|by Howard W. Hewitt • October 27, 2004|
The label ‘conservative columnist’ follows Jonah Goldberg wherever he goes and he wears it proudly. He is frequently compared to humorist P.J. O’Rourke, a compliment he would prefer to downplay.
He stresses conservative, but not necessarily Republican, themes in his nationally syndicated newspaper column. His approach was the same during his talk in the Wabash College Chapel Wednesday evening.
Most in the crowd of nearly 200 came to hear Goldberg’s thoughts on the 2004 election. He didn’t disappoint with the humor-laden anecdotes and opinions, but might have surprised some with his approach.
"I’m far more anti-Kerry than I am pro-Bush," Goldberg said. But the columnist ran off a litany of issues many people don’t like about either candidate.
"John Kerry is fundamentally an unlikable guy," he said. "He’s astoundingly, shockingly unaccomplished. And, he’s just plain wrong."
But Goldberg promised fairness and he wasn’t overly kind to President George Bush either. "I take great pride in being a conservative; I don’t take great pride in being a Republican."
The 31-year-old then ran off a list of government programs that have had huge budget increases during the Bush administration’s four years. "George Bush hasn’t vetoed a single spending bill yet," the writer admonished.
Goldberg has built a national following with his columns for National Review Online and his syndicated column. He’s known for his humor, strong writing and sometimes surprising opinions.
In recent weeks he’s visited quite a few college campuses and finds interest in politics higher than ever before.
"Everywhere I go people are more interested in this election than in past elections," Goldberg said (talking at left with Wabash Professor J.D. Phillips). "The general dynamic of all college campuses tends to hold constant with about 20 percent of the liberals really active and 20 percent of the conservatives really active. Everybody else hangs out in the dorm room and watches football and has normal lives."
It was the humor and somewhat even-handed approach that appealed to student Daniel Yelfimov ’06.
"I did go see (columnist) Ann Coulter last year (at Wabash) and she was very harsh," said the junior, who was proudly wearing his Mitch Daniels t-shirt. "What I really appreciated about this guy was he presented the Kerry side, of course it was more leaning toward his (Goldberg’s) views. He even poked some jokes. But he also talked about Bush.
"He’s a conservative but not a Republican hard core. He’s a conservative hard core. I really appreciated the fact that he was willing to say what he didn’t like about Bush. That’s something you usually don’t get when you invite a conservative speaker."
Goldberg thinks students like Yelfimov are more interested, in part, because of the Internet and 9-11.

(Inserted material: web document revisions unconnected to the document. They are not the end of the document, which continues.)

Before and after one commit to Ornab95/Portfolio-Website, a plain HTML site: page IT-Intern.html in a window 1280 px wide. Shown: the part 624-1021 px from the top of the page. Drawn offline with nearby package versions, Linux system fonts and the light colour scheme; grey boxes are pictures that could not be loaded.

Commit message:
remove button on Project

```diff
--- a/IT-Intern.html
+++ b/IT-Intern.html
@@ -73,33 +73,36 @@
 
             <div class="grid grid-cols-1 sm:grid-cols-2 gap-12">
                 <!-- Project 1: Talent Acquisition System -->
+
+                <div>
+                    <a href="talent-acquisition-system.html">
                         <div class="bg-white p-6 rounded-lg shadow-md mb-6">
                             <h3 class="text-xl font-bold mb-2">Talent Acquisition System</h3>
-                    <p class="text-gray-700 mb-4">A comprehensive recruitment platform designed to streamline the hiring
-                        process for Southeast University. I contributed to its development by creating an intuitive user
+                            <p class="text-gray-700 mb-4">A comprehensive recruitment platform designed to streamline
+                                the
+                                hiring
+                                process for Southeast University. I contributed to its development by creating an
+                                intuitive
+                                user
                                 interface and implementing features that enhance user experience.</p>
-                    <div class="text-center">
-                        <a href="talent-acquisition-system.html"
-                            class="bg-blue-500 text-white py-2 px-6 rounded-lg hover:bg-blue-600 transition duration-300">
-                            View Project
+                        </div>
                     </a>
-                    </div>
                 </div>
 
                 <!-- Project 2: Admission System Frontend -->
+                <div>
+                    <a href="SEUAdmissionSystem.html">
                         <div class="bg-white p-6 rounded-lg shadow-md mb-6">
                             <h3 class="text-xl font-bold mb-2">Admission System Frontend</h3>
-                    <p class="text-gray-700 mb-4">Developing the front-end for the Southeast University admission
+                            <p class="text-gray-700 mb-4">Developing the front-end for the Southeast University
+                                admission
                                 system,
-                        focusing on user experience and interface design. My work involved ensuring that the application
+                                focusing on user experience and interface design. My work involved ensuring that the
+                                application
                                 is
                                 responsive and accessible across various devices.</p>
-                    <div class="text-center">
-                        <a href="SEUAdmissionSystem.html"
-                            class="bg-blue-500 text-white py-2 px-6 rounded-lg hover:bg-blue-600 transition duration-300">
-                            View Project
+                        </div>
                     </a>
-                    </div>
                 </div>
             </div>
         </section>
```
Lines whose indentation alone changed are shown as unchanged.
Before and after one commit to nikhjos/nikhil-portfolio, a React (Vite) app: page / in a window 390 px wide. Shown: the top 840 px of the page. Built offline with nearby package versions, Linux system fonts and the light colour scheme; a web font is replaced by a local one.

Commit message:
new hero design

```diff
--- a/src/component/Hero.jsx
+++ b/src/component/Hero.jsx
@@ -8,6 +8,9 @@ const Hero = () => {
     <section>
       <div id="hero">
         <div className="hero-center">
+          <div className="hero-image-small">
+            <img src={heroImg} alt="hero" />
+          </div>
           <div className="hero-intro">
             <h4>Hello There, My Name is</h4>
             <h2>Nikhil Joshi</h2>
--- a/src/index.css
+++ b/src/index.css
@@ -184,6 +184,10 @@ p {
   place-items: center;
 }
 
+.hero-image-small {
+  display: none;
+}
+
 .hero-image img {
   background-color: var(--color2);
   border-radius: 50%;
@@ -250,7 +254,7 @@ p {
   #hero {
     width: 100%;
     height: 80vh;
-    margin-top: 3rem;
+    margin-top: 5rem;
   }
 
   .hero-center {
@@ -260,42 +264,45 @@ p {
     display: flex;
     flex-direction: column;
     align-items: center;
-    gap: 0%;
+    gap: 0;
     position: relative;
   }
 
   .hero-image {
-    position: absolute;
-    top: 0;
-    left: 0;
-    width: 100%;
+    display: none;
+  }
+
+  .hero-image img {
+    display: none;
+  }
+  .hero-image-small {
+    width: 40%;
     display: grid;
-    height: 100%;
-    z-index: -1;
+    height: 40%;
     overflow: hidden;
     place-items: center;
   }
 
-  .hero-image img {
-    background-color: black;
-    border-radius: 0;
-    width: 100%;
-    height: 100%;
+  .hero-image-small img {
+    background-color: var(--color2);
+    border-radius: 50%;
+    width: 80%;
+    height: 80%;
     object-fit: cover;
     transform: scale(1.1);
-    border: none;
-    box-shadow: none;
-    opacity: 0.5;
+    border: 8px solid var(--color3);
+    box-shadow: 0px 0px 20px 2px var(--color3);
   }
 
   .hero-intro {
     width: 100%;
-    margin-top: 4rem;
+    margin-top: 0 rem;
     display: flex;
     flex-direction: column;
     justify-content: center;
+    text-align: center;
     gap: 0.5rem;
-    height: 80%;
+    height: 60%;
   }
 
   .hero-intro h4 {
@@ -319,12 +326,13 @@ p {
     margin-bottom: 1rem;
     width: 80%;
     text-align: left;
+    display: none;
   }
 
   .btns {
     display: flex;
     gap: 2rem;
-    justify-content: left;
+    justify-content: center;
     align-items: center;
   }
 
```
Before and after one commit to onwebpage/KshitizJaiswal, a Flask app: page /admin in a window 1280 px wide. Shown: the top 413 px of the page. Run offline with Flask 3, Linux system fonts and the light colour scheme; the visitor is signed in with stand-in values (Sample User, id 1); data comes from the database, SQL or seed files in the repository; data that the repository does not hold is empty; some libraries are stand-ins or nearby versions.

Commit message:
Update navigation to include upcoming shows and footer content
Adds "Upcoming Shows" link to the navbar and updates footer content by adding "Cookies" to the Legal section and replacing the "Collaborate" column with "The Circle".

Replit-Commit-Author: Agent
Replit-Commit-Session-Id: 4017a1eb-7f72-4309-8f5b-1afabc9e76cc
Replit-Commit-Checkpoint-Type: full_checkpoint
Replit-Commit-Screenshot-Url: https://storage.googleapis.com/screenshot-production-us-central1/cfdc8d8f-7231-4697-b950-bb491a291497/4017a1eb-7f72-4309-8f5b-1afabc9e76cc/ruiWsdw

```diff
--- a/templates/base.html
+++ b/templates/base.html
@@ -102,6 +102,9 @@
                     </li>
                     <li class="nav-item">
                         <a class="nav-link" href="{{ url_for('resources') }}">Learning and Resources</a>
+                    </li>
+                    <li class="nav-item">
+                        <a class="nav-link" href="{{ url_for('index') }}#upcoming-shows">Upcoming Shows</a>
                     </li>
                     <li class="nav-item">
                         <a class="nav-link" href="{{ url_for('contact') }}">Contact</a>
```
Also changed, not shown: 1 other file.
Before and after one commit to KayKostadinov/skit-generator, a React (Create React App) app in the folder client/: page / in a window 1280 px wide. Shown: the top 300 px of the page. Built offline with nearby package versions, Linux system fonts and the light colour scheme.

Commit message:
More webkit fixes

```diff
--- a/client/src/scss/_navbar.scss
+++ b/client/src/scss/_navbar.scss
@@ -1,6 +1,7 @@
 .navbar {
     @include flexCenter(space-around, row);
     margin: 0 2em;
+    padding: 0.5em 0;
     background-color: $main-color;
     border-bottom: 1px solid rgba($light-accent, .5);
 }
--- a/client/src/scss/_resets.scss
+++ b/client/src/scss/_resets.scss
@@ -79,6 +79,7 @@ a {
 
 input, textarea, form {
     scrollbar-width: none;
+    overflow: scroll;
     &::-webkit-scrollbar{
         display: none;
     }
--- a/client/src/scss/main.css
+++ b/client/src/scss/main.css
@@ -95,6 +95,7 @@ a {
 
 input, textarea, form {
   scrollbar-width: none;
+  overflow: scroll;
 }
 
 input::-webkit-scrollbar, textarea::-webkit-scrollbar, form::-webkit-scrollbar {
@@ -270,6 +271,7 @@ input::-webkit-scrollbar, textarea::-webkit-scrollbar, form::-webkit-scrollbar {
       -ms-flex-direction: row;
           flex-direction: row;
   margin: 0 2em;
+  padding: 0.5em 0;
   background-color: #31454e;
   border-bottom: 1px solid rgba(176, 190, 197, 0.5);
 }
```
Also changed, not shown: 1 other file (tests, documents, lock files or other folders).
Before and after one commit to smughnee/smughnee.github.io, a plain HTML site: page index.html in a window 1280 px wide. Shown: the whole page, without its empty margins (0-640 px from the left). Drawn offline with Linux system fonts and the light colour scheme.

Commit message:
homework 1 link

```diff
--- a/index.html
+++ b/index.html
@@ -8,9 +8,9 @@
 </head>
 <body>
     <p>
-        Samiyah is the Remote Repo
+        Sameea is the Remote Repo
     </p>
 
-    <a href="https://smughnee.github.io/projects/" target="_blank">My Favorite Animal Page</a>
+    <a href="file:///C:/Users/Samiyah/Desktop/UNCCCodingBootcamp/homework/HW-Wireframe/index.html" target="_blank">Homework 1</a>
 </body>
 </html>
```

"Even though the memory of 9-11 has faded, you still get a sense that college kids understand the stakes in this election are just bigger than they used to be," he said. "This is the second election dominated by the Internet. The Internet is so much bigger even than in 2000. College kids who don’t normally read newspapers probably get a lot more news than they used to because they’re on the web a lot."
Goldberg followed his remarks by taking questions for nearly 20 minutes. He was surprised no one asked him who he believed would win the election.
"If I had to bet, and I wouldn’t bet much, I would bet on Bush," he said. "I would bet on Bush for a bunch of reasons but none of them are great. It’s just a lot easier to see scenarios where Bush wins. For Kerry to win he has to win Pennsylvania, Ohio and maybe even Florida. But he really has to win Ohio or Florida; if he doesn’t win either he loses. There are all these places that are must wins for him.
"All Bush has to do to win is win the states he won last time because of the distribution of electoral votes. What got him 270 in 2000 now gets him 278. But I think it’s going to be close.
"My guess is whoever has the wind at their backs going into Election Day will win very decisively. My much more tentative guess is that will be Bush. But it also means these late breaking stories can change the dynamics."
Goldberg appears frequently on television talk-news shows. His column runs regularly in the Crawfordsville Journal Review and The Indianapolis Star. His Wabash College appearance was sponsored by Student Senate, The Commentary and the Young America’s Foundation.